I feel like this is a good example of how transgender issues can affect anyone anywhere. People need to be educated especially in jobs that offer service to the public. The fact that this has gotten such a positive response in a small town such as Muncie shows that America believes that this is a big deal also. I feel that the changes in Muncie will lead to changes in other hospitals and lead to more changes in transgender policies to better the quality of service for all patients.
In this week’s reading Marcia Ochoa discusses transformistas of Venezuela. She begins the chapter by discussing what she will cover throughout the chapter, and gives the reader some basic definitions of transformista, transgender, and transsexuality. She explains that transformistas a is not recognized as a transsexual because, “(1) they are not recognized as transsexual under the diagnostic criteria, (2) may or may not desire sex reassignment surgery, and (3) may or may not have access to the medical or psychiatric care necessary to produce this category in Venezuela. They also do not impersonate women for entertainment purposes.
Ochoa then goes on to discuss the term loca-lization. From what I understand this term describes an individual that is “fabulous” even through great societal constraint. Ochoa seems very intrigued by these locas and talks of them having intense bravery to stand up for themselves. She talks about how these locas bring shame to themselves and their families and that really hit home to me. In their culture family honor is very important and for these locas to go against this honor in order to be true to themselves and be happy really impresses me.
The issue of citizenship is then brought up. Ochoa talks of Venezuela as a very modern place but not in the political sense. Transformista’s citizenships are affected negatively because they are denied some of their rights and just generally excluded from the political realm of life. Ochoa describes a situation she saw in Venezuela where two transformistas where taken under a bridge by soldiers with guns. The transformistas stood at gun point but Ochoa never found out what happened to them because one of the lookout soldiers had spotted her and she was worried she would make it worse for the transformistas. This really upsets me and kind of actually makes me sick to my stomach. I do not like to hear that anyone can be escorted by men with guns simply because they choose to live their life in a way that their government does not seem to accept. This is just not right and I have so much respect for the transformistas that stand up for themselves even through this persecution. It must take extreme bravery and self esteem.
Apparently, there is very little that the transformistas can do because the police do not take their complaints seriously. They are not given full citizenship because of the way they choose to live their lives. Yet they still strive to be “fabulous” which I think is awesome! I believe that the government in Venezuela is completely in the wrong and something needs to be done to ensure that rights are given to everyone within the country and not excluded to someone simply because of the choices they make about how they live their lives. That is just simple human respect guidelines I feel that all humans are entitled to no matter what.

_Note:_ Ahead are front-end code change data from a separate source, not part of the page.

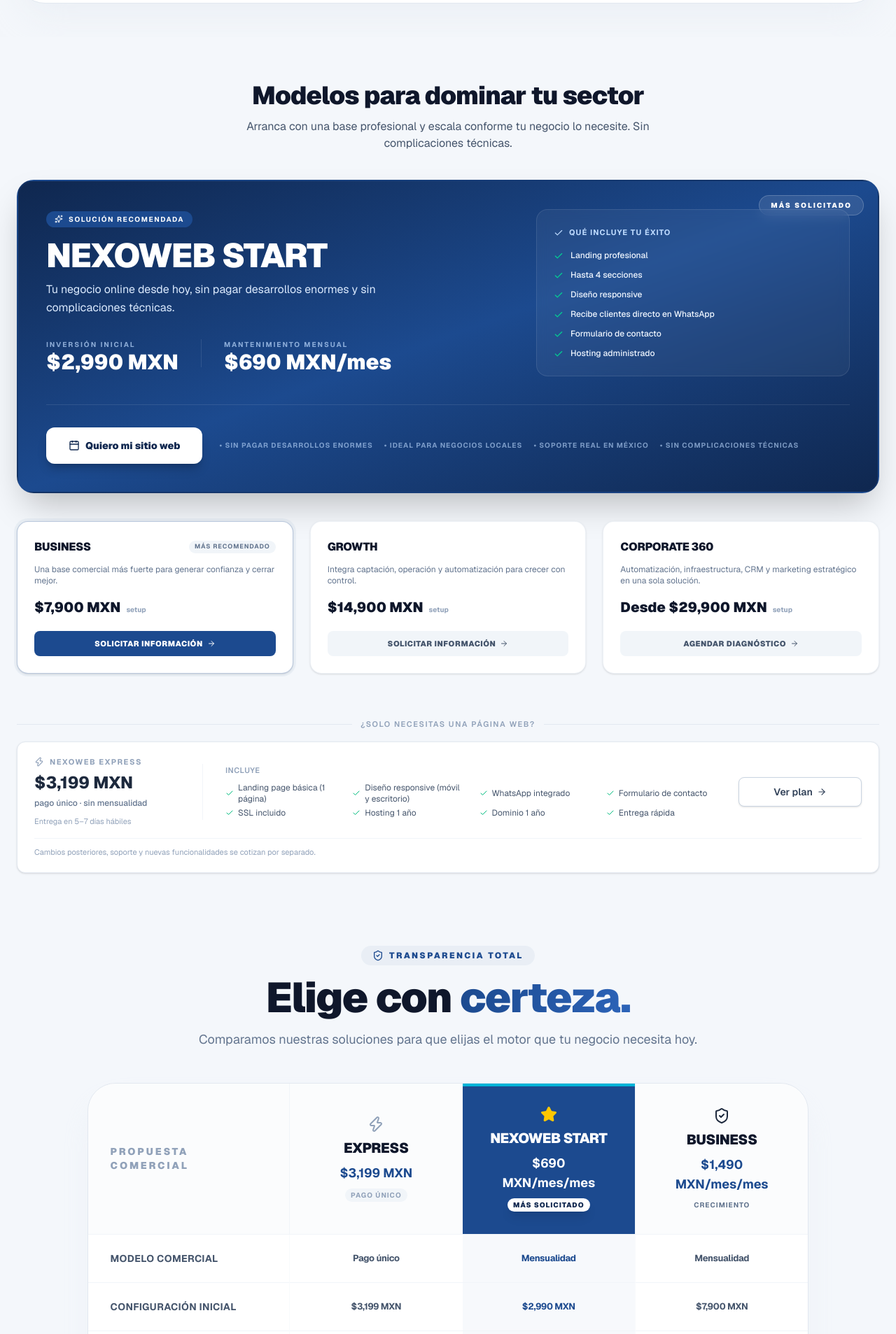
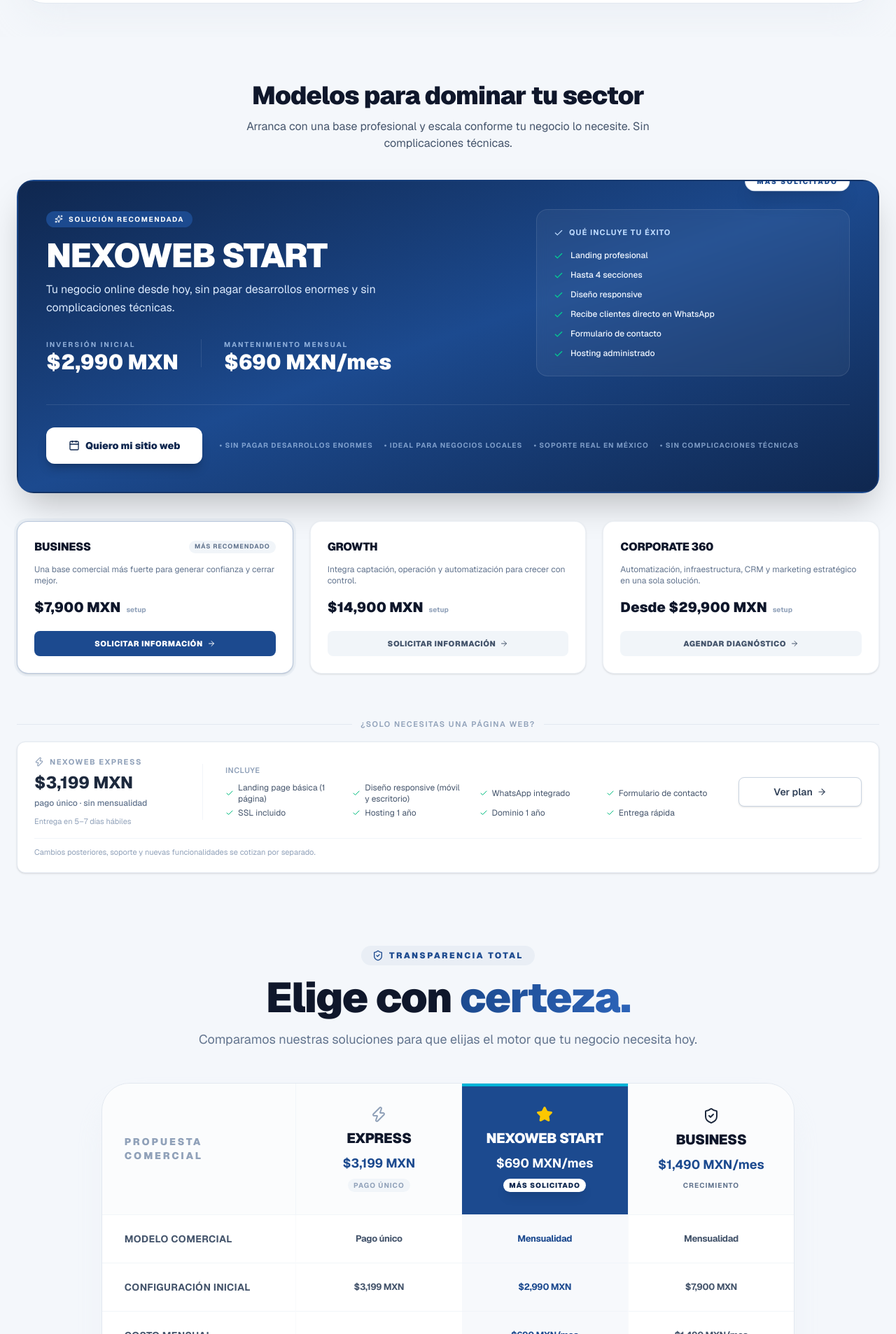
Before and after one commit to Mayk2607/nexoweb-site, a Next.js app: page / in a window 1280 px wide. Shown: the part 1266-3173 px from the top of the page at 70% size. Built offline with nearby package versions, Linux system fonts and the light colour scheme.

Commit message:
fix: resolve overlapping badge in pricing card

```diff
--- a/components/sections/PlanComparison.tsx
+++ b/components/sections/PlanComparison.tsx
@@ -98,7 +98,7 @@ export function PlanComparison() {
                   <div className="flex flex-col items-center gap-2">
                     <Star className="h-6 w-6 text-yellow-400 fill-yellow-400" />
                     <div className="text-xl font-black text-white tracking-tight">{start.name}</div>
-                    <div className="text-lg font-bold text-white">{start.monthlyPrice}/mes</div>
+                    <div className="text-lg font-bold text-white">{start.monthlyPrice}</div>
                     <div className="text-[10px] font-black uppercase tracking-widest text-[#0f274f] bg-white px-2 py-0.5 rounded-full shadow-lg">
                       {start.highlightLabel}
                     </div>
@@ -110,7 +110,7 @@ export function PlanComparison() {
                   <div className="flex flex-col items-center gap-2">
                     <ShieldCheck className="h-6 w-6 text-slate-800" />
                     <div className="text-xl font-black text-slate-900 tracking-tight">{business.name}</div>
-                    <div className="text-lg font-bold text-[#1c4a8f]">{business.monthlyPrice}/mes</div>
+                    <div className="text-lg font-bold text-[#1c4a8f]">{business.monthlyPrice}</div>
                     <div className="text-[10px] font-bold uppercase tracking-widest text-slate-500">
                       Crecimiento
                     </div>
--- a/components/sections/Pricing.tsx
+++ b/components/sections/Pricing.tsx
@@ -22,7 +22,7 @@ export function Pricing() {
 
       {/* START — EL PROTAGONISTA */}
       <article className="mb-10 relative overflow-hidden rounded-3xl border-2 border-[#1c4a8f]/30 bg-gradient-to-br from-[#0f274f] via-[#1c4a8f] to-[#0f274f] p-6 md:p-10 text-white shadow-2xl">
-        <div className="absolute top-5 right-5 rounded-full bg-white/10 backdrop-blur-md px-4 py-1.5 text-[10px] font-black uppercase tracking-[0.2em] border border-white/20">
+        <div className="absolute top-0 right-10 -translate-y-1/2 rounded-full bg-white px-4 py-1.5 text-[10px] font-black uppercase tracking-[0.2em] text-[#1c4a8f] shadow-xl border border-[#1c4a8f]/20 z-10">
           {startPlan.highlightLabel || "Más solicitado"}
         </div>
 
```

Ochoa’s reading really opened my eyes to this discrimination that is happening in Venezuela. The transformistas continue to live their lives and be “fabulous” and I really learned a lot about not letting anyone put you down for what you believe.